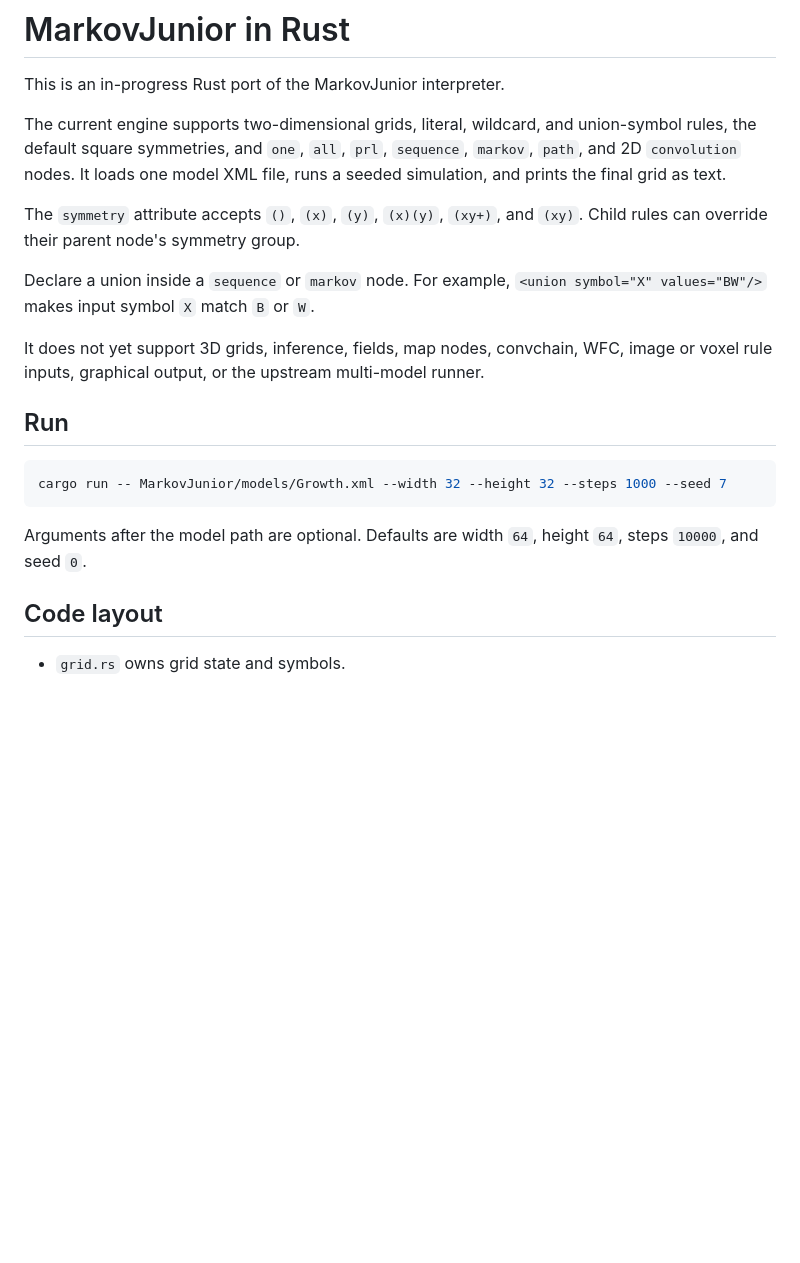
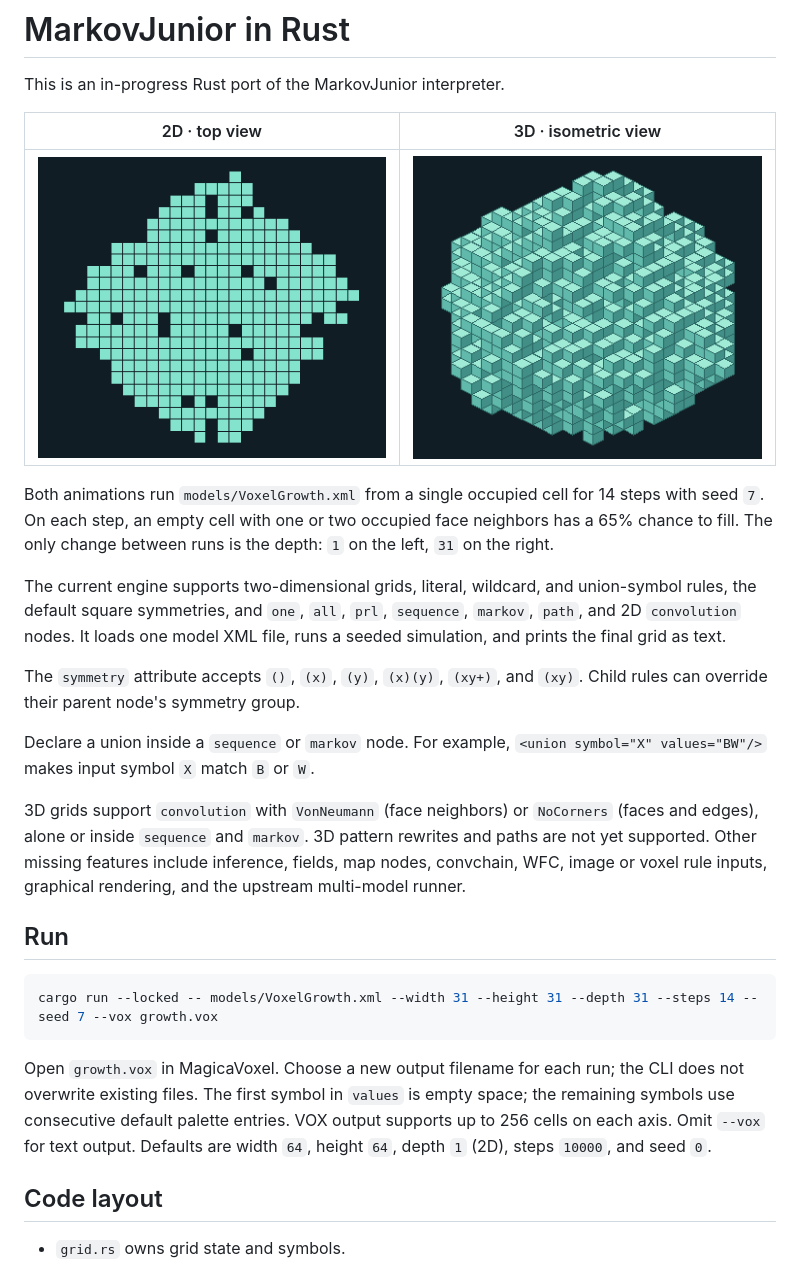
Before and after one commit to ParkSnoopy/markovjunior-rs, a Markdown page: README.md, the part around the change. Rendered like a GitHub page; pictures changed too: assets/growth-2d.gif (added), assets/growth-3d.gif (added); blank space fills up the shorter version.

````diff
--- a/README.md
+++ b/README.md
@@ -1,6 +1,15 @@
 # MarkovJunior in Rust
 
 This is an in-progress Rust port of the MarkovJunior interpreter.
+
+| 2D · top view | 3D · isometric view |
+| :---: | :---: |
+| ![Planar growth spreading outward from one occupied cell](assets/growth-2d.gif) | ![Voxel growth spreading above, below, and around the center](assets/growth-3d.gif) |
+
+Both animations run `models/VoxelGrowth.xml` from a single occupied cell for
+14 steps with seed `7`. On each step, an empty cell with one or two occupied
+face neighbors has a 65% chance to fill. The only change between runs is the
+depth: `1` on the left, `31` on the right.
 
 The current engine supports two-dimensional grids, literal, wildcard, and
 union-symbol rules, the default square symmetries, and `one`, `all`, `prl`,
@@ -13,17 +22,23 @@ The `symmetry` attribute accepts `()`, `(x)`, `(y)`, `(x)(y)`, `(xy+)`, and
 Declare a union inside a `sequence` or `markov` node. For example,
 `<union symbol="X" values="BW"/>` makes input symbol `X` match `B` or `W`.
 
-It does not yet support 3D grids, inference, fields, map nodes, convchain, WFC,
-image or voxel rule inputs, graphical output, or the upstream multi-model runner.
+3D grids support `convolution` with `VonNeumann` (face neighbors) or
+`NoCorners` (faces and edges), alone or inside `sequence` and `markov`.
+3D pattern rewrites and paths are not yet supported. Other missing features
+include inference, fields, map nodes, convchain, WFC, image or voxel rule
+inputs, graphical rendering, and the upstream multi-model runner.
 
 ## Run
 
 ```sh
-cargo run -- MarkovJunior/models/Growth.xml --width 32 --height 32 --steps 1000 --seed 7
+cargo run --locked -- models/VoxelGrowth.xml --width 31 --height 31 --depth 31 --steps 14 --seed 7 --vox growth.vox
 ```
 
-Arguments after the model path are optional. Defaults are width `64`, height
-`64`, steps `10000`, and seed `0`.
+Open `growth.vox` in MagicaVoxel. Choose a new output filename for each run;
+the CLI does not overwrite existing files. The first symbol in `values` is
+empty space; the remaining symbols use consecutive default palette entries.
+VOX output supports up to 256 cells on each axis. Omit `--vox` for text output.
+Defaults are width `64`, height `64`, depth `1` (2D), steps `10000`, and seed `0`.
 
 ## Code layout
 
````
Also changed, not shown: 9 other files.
──────
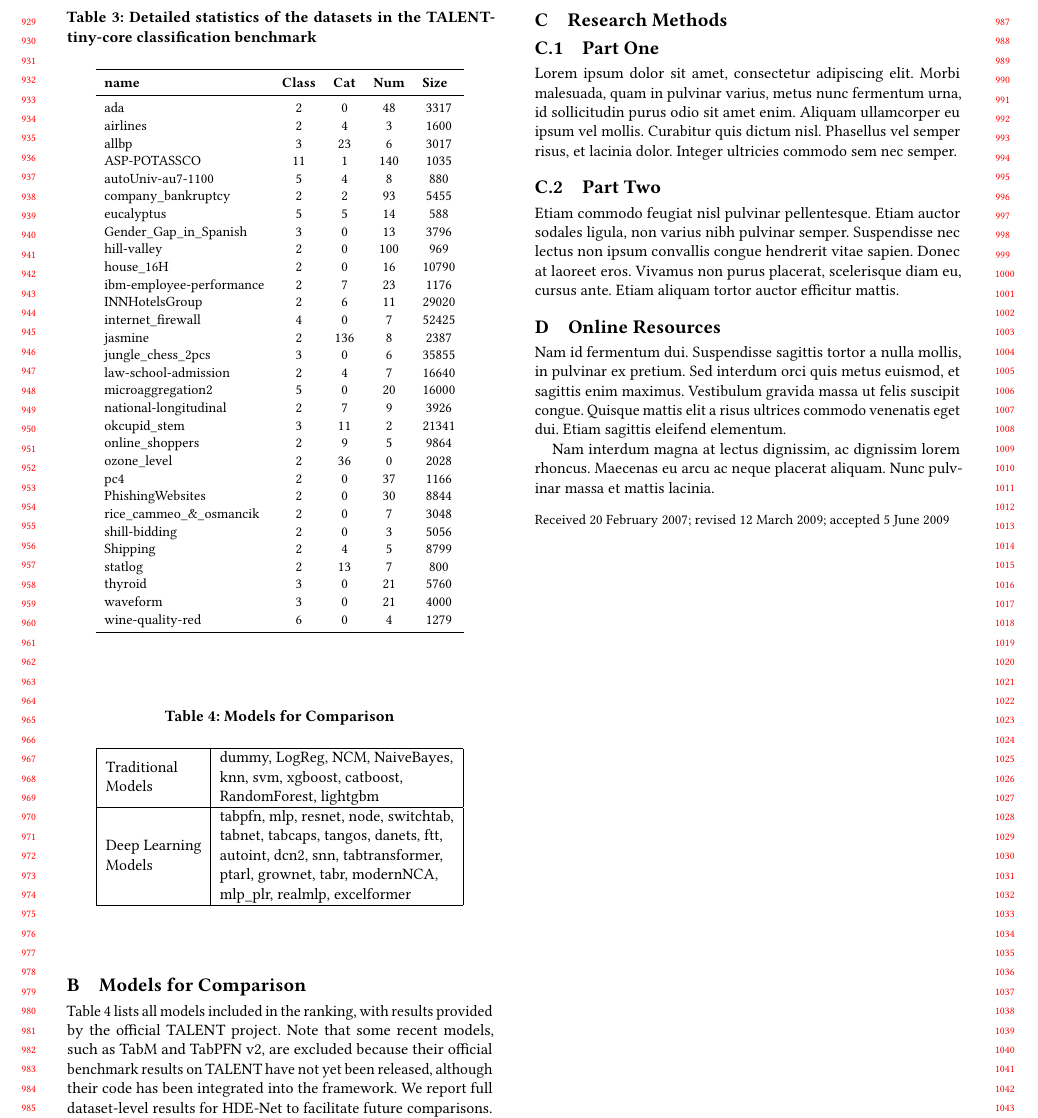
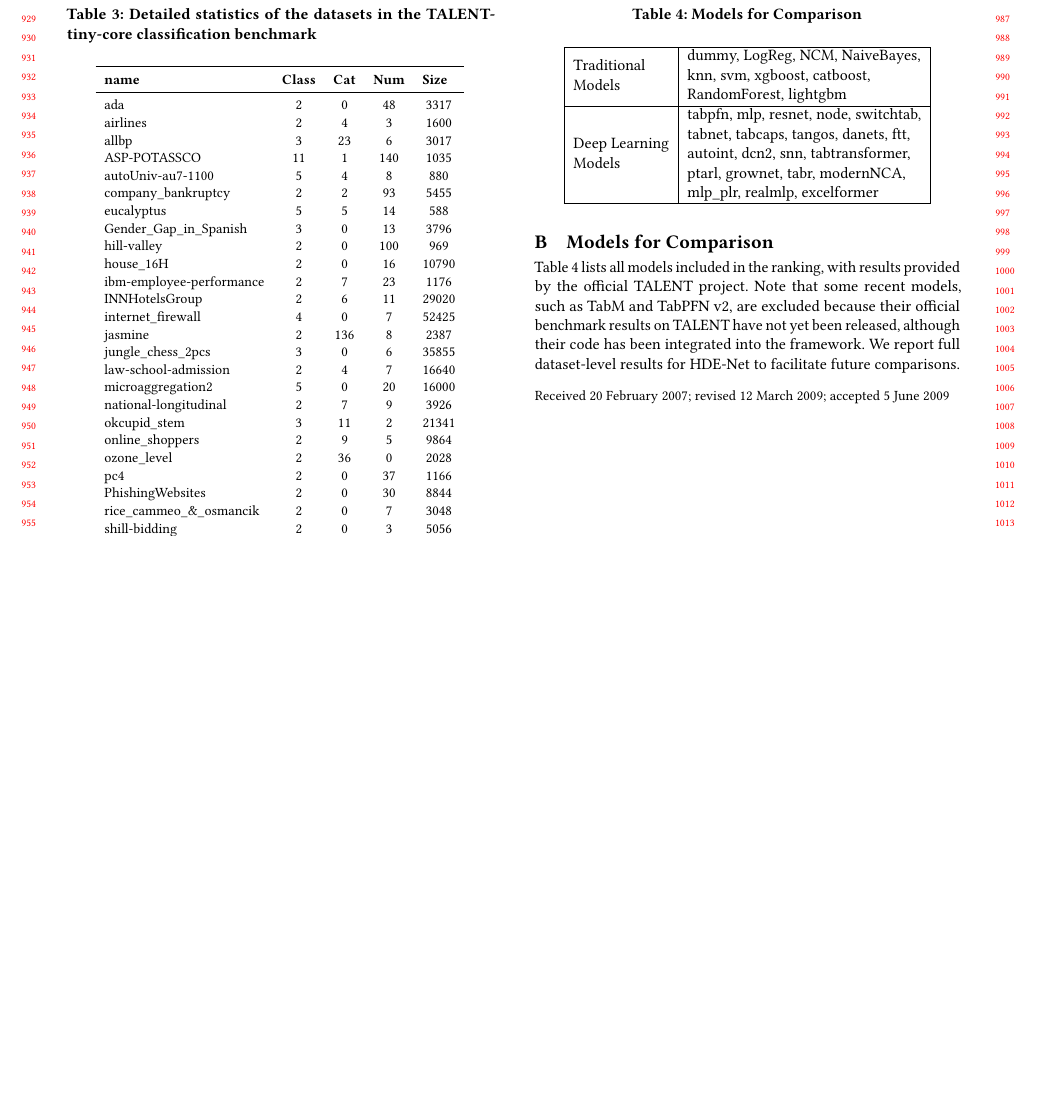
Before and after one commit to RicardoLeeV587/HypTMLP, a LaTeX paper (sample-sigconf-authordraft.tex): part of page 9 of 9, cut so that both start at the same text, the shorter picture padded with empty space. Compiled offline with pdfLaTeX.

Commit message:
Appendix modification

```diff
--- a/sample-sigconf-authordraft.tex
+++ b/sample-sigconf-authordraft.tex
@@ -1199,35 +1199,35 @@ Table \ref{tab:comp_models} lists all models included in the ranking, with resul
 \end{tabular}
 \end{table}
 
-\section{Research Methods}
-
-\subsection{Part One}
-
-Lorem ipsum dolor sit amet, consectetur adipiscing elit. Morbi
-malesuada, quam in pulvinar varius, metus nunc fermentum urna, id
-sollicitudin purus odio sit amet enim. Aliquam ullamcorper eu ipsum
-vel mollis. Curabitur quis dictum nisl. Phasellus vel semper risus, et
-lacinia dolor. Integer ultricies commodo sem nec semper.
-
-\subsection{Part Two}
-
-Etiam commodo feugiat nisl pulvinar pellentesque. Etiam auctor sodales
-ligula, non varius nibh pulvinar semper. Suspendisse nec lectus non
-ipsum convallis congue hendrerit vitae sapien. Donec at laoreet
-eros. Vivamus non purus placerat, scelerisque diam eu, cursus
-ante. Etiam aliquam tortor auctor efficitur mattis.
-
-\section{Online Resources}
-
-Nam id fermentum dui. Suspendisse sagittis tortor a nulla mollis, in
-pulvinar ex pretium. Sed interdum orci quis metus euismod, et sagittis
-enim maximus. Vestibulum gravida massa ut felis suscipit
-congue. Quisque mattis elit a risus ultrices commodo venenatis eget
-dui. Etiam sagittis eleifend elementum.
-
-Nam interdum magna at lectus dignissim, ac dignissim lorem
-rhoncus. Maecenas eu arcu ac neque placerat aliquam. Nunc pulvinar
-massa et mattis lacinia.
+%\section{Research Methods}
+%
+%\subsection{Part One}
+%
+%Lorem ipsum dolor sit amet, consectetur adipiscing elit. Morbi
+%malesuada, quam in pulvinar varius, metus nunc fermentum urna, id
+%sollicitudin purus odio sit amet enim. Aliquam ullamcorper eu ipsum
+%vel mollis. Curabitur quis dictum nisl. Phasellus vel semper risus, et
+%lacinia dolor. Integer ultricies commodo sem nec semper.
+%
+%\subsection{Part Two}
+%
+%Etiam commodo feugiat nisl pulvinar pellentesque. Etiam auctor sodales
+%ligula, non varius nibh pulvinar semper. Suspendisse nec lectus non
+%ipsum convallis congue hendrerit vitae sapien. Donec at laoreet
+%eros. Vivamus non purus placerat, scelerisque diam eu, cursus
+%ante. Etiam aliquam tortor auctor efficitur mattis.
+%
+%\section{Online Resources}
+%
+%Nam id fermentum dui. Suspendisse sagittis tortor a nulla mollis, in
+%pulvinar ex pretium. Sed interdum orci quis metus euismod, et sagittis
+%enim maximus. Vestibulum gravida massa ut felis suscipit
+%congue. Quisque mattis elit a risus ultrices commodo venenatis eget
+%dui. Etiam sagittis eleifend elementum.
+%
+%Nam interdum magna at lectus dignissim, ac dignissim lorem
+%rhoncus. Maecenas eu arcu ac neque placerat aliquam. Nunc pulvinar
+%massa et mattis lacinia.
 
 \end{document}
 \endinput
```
──────
* [Work request] What lines in the listing include the string "authordraft"? Copy them out.

* [Solution to this problem]
Before and after one commit to RicardoLeeV587/HypTMLP, a LaTeX paper (sample-sigconf-authordraft.tex): part of page 9 of 9, cut so that both start at the same text, the shorter picture padded with empty space. Compiled offline with pdfLaTeX.
--- a/sample-sigconf-authordraft.tex
+++ b/sample-sigconf-authordraft.tex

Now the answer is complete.